I think a big part of marriage is providing a safe place for both partners to become the best that they can be, both together and individually.

I want Pauline to support me in being the best I can be in a variety of areas and my real hope is that I can do the same for her.

Pauline has some amazing talents that I don't and my love for her means that I want her to be able to express and build those talents.

Tracy said...

Brilliant post! Were you writing to me? :D

Donetta said...

I love what Rodney replied. That is so true for a woman and a man to have varied interest and to show interest in what matters to the other. My husband goes so far out of his way to make sure I prosper in anything that I set my heart too. He even pushed me to discover other interests. Early on in womens Bible study I was forced fed that old way so much that he had to push the lie out of me and remind me that WE are inter dependent of each other.
Good Post Girl!

Myrna said...

When we get married we become "one flesh", but it doesn't say 'one mind'. ;-)
I've always appreciated that Steve encouraged my activites that didn't always include him. Early in marriage I was clingy and insecure (weren't we all?) and when I found my freedom in the Lord, one of Steve's comments was how better he felt now that I was more independant. He felt that I could take care of myself should the need arise. I think it's a relief for most husbands that their wives have a life of their own. I'm more aware of it now because Steve's retiring in 18 mos., and it will be a time of re-adjusting our life together, I'm sure. But it's helpful that I have my own interests now as well as common interests with Steve.
Great post, Debra. As always!! :-)

Kristi in the Western Reserve said...

I am lucky because Paul always supported my independent interests. For years I was totally fascinated with herbs, belonged to herb societies...Even though he teased me when I would leave home for a weekend herb conference by singing, "Fine time to leave me, Lucille," I knew he supported me in this. And I wrote for local newspapers and belonged to garden writers of America, and went back to college to finish my art degree. We had a wonderful marriage that we both thought would last until we were both very old together, but it was not to be. However, since Paul's death I do think that having had interests of my own in addition to our many interests in common, helped a lot in carrying on. A good post, Debra.

Kristi in the Western Reserve said...

One little postscript: When you still have the gift of life on earth, you can always use it to think about and help other people. I think the poor woman in your first paragraph would not have found her days so long if she had involved herself in helping others. I hope she has discovered this by now.
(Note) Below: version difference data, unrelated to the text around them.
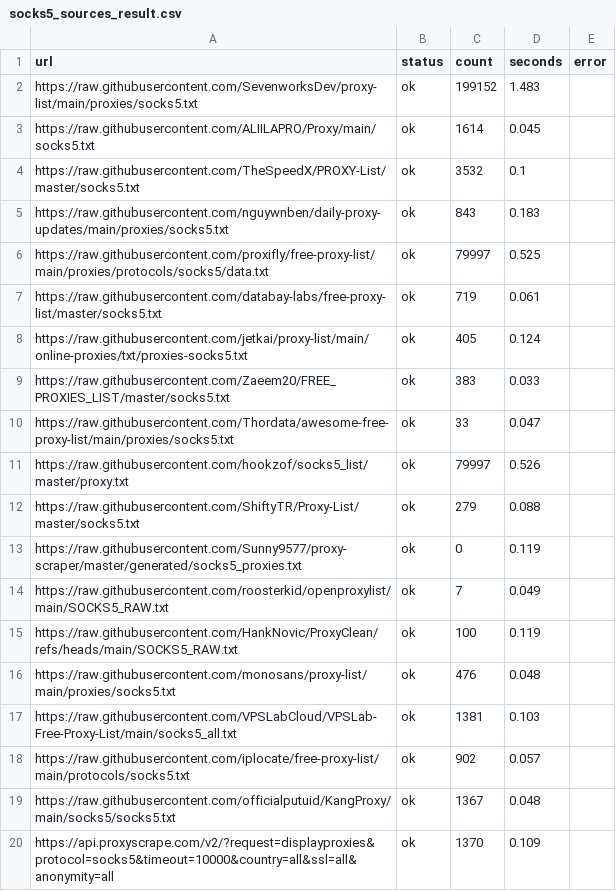
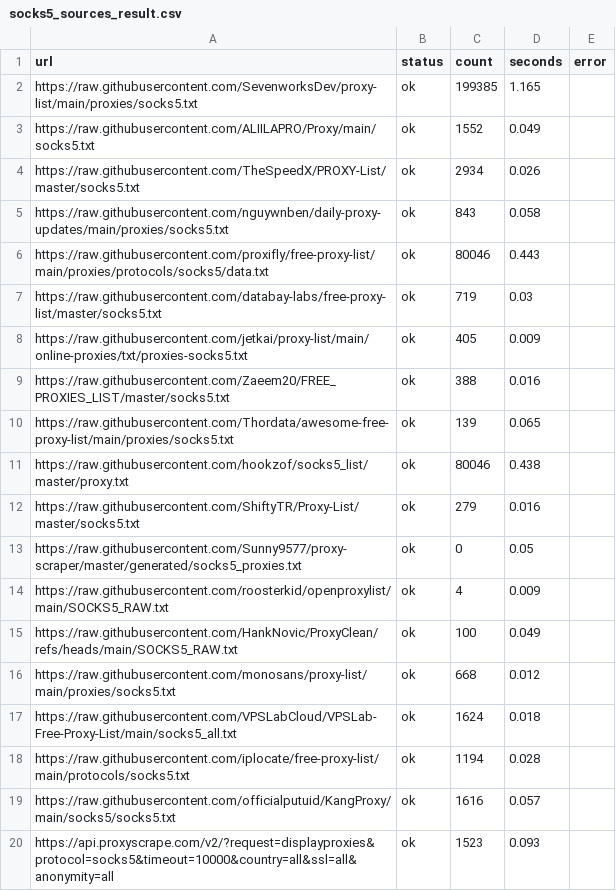
Before and after one commit to fmw86/free-proxy-pool, a CSV file: socks5_sources_result.csv, drawn as a sheet.

```diff
--- a/socks5_sources_result.csv
+++ b/socks5_sources_result.csv
@@ -1,20 +1,20 @@
 url,status,count,seconds,error
-https://raw.githubusercontent.com/SevenworksDev/proxy-list/main/proxies/socks5.txt,ok,199152,1.483,
-https://raw.githubusercontent.com/ALIILAPRO/Proxy/main/socks5.txt,ok,1614,0.045,
-https://raw.githubusercontent.com/TheSpeedX/PROXY-List/master/socks5.txt,ok,3532,0.1,
-https://raw.githubusercontent.com/nguywnben/daily-proxy-updates/main/proxies/socks5.txt,ok,843,0.183,
-https://raw.githubusercontent.com/proxifly/free-proxy-list/main/proxies/protocols/socks5/data.txt,ok,79997,0.525,
-https://raw.githubusercontent.com/databay-labs/free-proxy-list/master/socks5.txt,ok,719,0.061,
-https://raw.githubusercontent.com/jetkai/proxy-list/main/online-proxies/txt/proxies-socks5.txt,ok,405,0.124,
-https://raw.githubusercontent.com/Zaeem20/FREE_PROXIES_LIST/master/socks5.txt,ok,383,0.033,
-https://raw.githubusercontent.com/Thordata/awesome-free-proxy-list/main/proxies/socks5.txt,ok,33,0.047,
-https://raw.githubusercontent.com/hookzof/socks5_list/master/proxy.txt,ok,79997,0.526,
-https://raw.githubusercontent.com/ShiftyTR/Proxy-List/master/socks5.txt,ok,279,0.088,
-https://raw.githubusercontent.com/Sunny9577/proxy-scraper/master/generated/socks5_proxies.txt,ok,0,0.119,
-https://raw.githubusercontent.com/roosterkid/openproxylist/main/SOCKS5_RAW.txt,ok,7,0.049,
-https://raw.githubusercontent.com/HankNovic/ProxyClean/refs/heads/main/SOCKS5_RAW.txt,ok,100,0.119,
-https://raw.githubusercontent.com/monosans/proxy-list/main/proxies/socks5.txt,ok,476,0.048,
-https://raw.githubusercontent.com/VPSLabCloud/VPSLab-Free-Proxy-List/main/socks5_all.txt,ok,1381,0.103,
-https://raw.githubusercontent.com/iplocate/free-proxy-list/main/protocols/socks5.txt,ok,902,0.057,
-https://raw.githubusercontent.com/officialputuid/KangProxy/main/socks5/socks5.txt,ok,1367,0.048,
-https://api.proxyscrape.com/v2/?request=displayproxies&protocol=socks5&timeout=10000&country=all&ssl=all&anonymity=all,ok,1370,0.109,
+https://raw.githubusercontent.com/SevenworksDev/proxy-list/main/proxies/socks5.txt,ok,199385,1.165,
+https://raw.githubusercontent.com/ALIILAPRO/Proxy/main/socks5.txt,ok,1552,0.049,
+https://raw.githubusercontent.com/TheSpeedX/PROXY-List/master/socks5.txt,ok,2934,0.026,
+https://raw.githubusercontent.com/nguywnben/daily-proxy-updates/main/proxies/socks5.txt,ok,843,0.058,
+https://raw.githubusercontent.com/proxifly/free-proxy-list/main/proxies/protocols/socks5/data.txt,ok,80046,0.443,
+https://raw.githubusercontent.com/databay-labs/free-proxy-list/master/socks5.txt,ok,719,0.03,
+https://raw.githubusercontent.com/jetkai/proxy-list/main/online-proxies/txt/proxies-socks5.txt,ok,405,0.009,
+https://raw.githubusercontent.com/Zaeem20/FREE_PROXIES_LIST/master/socks5.txt,ok,388,0.016,
+https://raw.githubusercontent.com/Thordata/awesome-free-proxy-list/main/proxies/socks5.txt,ok,139,0.065,
+https://raw.githubusercontent.com/hookzof/socks5_list/master/proxy.txt,ok,80046,0.438,
+https://raw.githubusercontent.com/ShiftyTR/Proxy-List/master/socks5.txt,ok,279,0.016,
+https://raw.githubusercontent.com/Sunny9577/proxy-scraper/master/generated/socks5_proxies.txt,ok,0,0.05,
+https://raw.githubusercontent.com/roosterkid/openproxylist/main/SOCKS5_RAW.txt,ok,4,0.009,
+https://raw.githubusercontent.com/HankNovic/ProxyClean/refs/heads/main/SOCKS5_RAW.txt,ok,100,0.049,
+https://raw.githubusercontent.com/monosans/proxy-list/main/proxies/socks5.txt,ok,668,0.012,
+https://raw.githubusercontent.com/VPSLabCloud/VPSLab-Free-Proxy-List/main/socks5_all.txt,ok,1624,0.018,
+https://raw.githubusercontent.com/iplocate/free-proxy-list/main/protocols/socks5.txt,ok,1194,0.028,
+https://raw.githubusercontent.com/officialputuid/KangProxy/main/socks5/socks5.txt,ok,1616,0.057,
+https://api.proxyscrape.com/v2/?request=displayproxies&protocol=socks5&timeout=10000&country=all&ssl=all&anonymity=all,ok,1523,0.093,
```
Debra said...

Thanks, Everyone! (So many comments, so little I so appreciate each of your stories and honesty and I know that all others reading these comments will appreciate them, too.

Kristi--thanks for making that clearer, the thing of helping others. When I was talking about discovering the callings on our life, I meant those things we're meant to do to help others since our gifts and talents are always meant to help other people, not ourselves. But I did not say that clearly in my post--there I went *assuming* again...sigh... Joyce Meyer was just talking about that very thing yesterday, of using 'Christianese' to people who aren't used to certain phrases. So both of you are helping me to shape up and be clearer! :) So thanks.

Blessings, Debra

Pat said...

I so agree. Yes indeed I do!